Last week, the CFPB issued a Consent Order against a New Jersey based debt-collection agency (Agency) over allegations that the Agency regularly violated the FDCPA and the CFPA in the course of their collection activity.
According to the Bureau’s Consent Order, the Agency began purchasing and collecting on consumer debt beginning in 2012, and hired debt collection law firms to assist in their collection efforts by suing debtors in 2014. However, the Bureau alleges that the Agency did not have the requisite licenses necessary under state law to threaten to sue, sue and collect on judgments in three states — New Jersey, Rhode Island, and Connecticut. The Agency’s misrepresentation to debtors that they had a legal right to recover the debts owed forms the basis of the Bureau’s Consent Order.
In Settlement, the Order requires the Agency to refrain from any further action to collect on judgments against debtors in New Jersey, Rhode Island, and Connecticut, and that the Agency take all action necessary to vacate their existing judgments in these states. The Agency must also notify all debtors with existing agreements that their obligations under those agreements have been satisfied. Further, the Agency is subject to a civil money penalty of $204,000 to be paid to the Bureau.

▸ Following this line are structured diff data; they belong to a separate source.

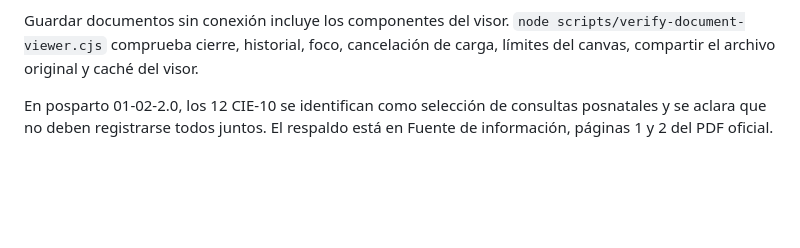
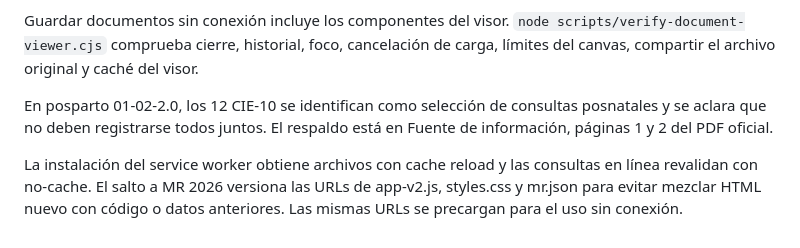
Before and after one commit to 9ph9jr6j75-collab/epss-a-la-mano, a Markdown page: README.md, the part around the change. Drawn GitHub-style; blank space fills up the shorter version.

Commit message:
Documentar actualización coherente de código y referencia MR

```diff
--- a/README.md
+++ b/README.md
@@ -86,3 +86,5 @@ En iPhone y iPad, el icono de impresión abre el visor. Compartir o imprimir ent
 Guardar documentos sin conexión incluye los componentes del visor. `node scripts/verify-document-viewer.cjs` comprueba cierre, historial, foco, cancelación de carga, límites del canvas, compartir el archivo original y caché del visor.
 
 En posparto 01-02-2.0, los 12 CIE-10 se identifican como selección de consultas posnatales y se aclara que no deben registrarse todos juntos. El respaldo está en Fuente de información, páginas 1 y 2 del PDF oficial.
+
+La instalación del service worker obtiene archivos con cache reload y las consultas en línea revalidan con no-cache. El salto a MR 2026 versiona las URLs de app-v2.js, styles.css y mr.json para evitar mezclar HTML nuevo con código o datos anteriores. Las mismas URLs se precargan para el uso sin conexión.
```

In the future, the Agency is required to alert the Bureau of any developments, such as any bankruptcy or insolvency proceedings, that could affect their ability to comply with the Consent Order. In addition, the Agency is required to submit a compliance report updating the Bureau of the Agency’s work to continue to comply with the FDCPA and the CFPA within 90 days of the effective date of the Consent Order.
Although the Agency has consented to the issuance of this Order, it has done so without admitting or denying any wrongdoing, admitting only the facts necessary to establish the Bureau’s jurisdiction in this proceeding.